== Segment start ==
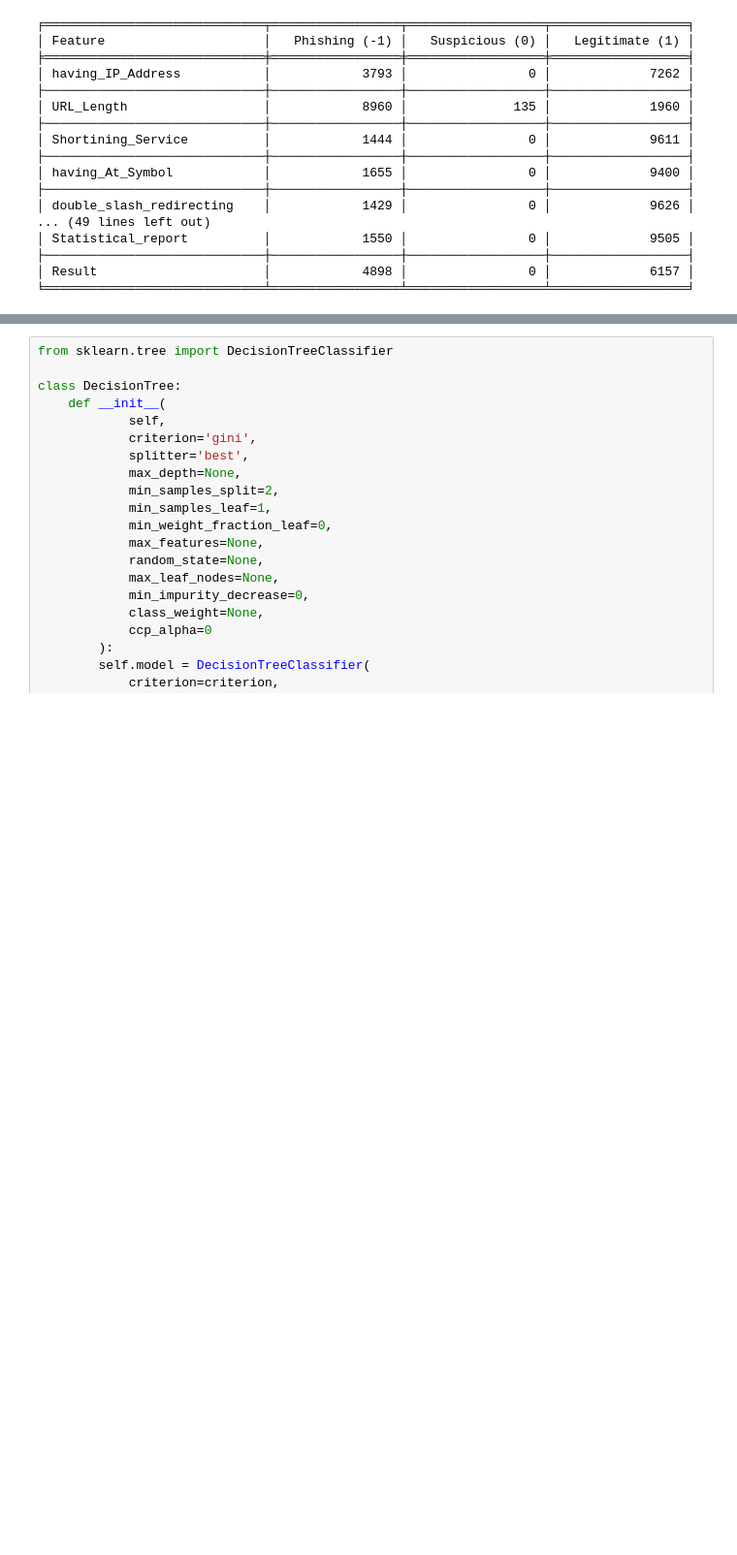
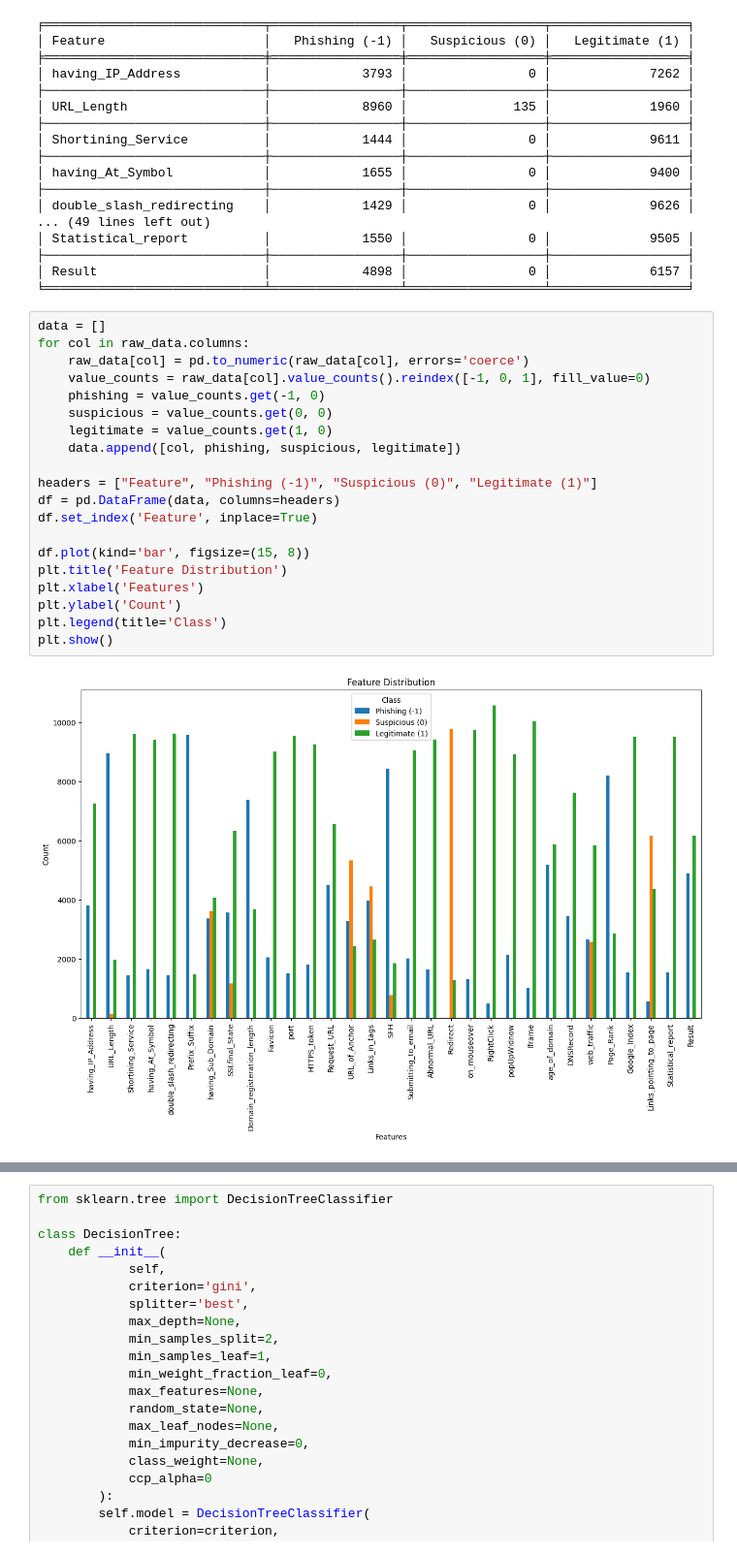
Before and after one commit to nathanMils/781-Project, a Jupyter notebook: notebooks/eda.ipynb, the cells around one changed output, grey strips where cells are left out. Shown at 97% size. Cells and saved outputs as stored; diff of their text form; blank space fills up the shorter version.

```diff
--- a/notebooks/eda.ipynb
+++ b/notebooks/eda.ipynb
@@ -348,3 +348,25 @@ create_table(data, headers)
 ├─────────────────────────────┼─────────────────┼──────────────────┼──────────────────┤
 │ Result                      │            4898 │                0 │             6157 │
 ╘═════════════════════════════╧═════════════════╧══════════════════╧══════════════════╛
+# %%
+data = []
+for col in raw_data.columns:
+    raw_data[col] = pd.to_numeric(raw_data[col], errors='coerce')
+    value_counts = raw_data[col].value_counts().reindex([-1, 0, 1], fill_value=0)
+    phishing = value_counts.get(-1, 0)
+    suspicious = value_counts.get(0, 0)
+    legitimate = value_counts.get(1, 0)
+    data.append([col, phishing, suspicious, legitimate])
+
+headers = ["Feature", "Phishing (-1)", "Suspicious (0)", "Legitimate (1)"]
+df = pd.DataFrame(data, columns=headers)
+df.set_index('Feature', inplace=True)
+
+df.plot(kind='bar', figsize=(15, 8))
+plt.title('Feature Distribution')
+plt.xlabel('Features')
+plt.ylabel('Count')
+plt.legend(title='Class')
+plt.show()
+# %% [output]
+[figure, added]
```
Also changed, not shown: parts of 2 cells of this notebook, 16 other files.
== Segment end ==
Your assignment
Copy the preceding data in full and word for word, dropping its pictures.

Solution
Before and after one commit to nathanMils/781-Project, a Jupyter notebook: notebooks/eda.ipynb, the cells around one changed output, grey strips where cells are left out. Shown at 97% size. Cells and saved outputs as stored; diff of their text form; blank space fills up the shorter version.

```diff
--- a/notebooks/eda.ipynb
+++ b/notebooks/eda.ipynb
@@ -348,3 +348,25 @@ create_table(data, headers)
 ├─────────────────────────────┼─────────────────┼──────────────────┼──────────────────┤
 │ Result                      │            4898 │                0 │             6157 │
 ╘═════════════════════════════╧═════════════════╧══════════════════╧══════════════════╛
+# %%
+data = []
+for col in raw_data.columns:
+    raw_data[col] = pd.to_numeric(raw_data[col], errors='coerce')
+    value_counts = raw_data[col].value_counts().reindex([-1, 0, 1], fill_value=0)
+    phishing = value_counts.get(-1, 0)
+    suspicious = value_counts.get(0, 0)
+    legitimate = value_counts.get(1, 0)
+    data.append([col, phishing, suspicious, legitimate])
+
+headers = ["Feature", "Phishing (-1)", "Suspicious (0)", "Legitimate (1)"]
+df = pd.DataFrame(data, columns=headers)
+df.set_index('Feature', inplace=True)
+
+df.plot(kind='bar', figsize=(15, 8))
+plt.title('Feature Distribution')
+plt.xlabel('Features')
+plt.ylabel('Count')
+plt.legend(title='Class')
+plt.show()
+# %% [output]
+[figure, added]
```
Also changed, not shown: parts of 2 cells of this notebook, 16 other files.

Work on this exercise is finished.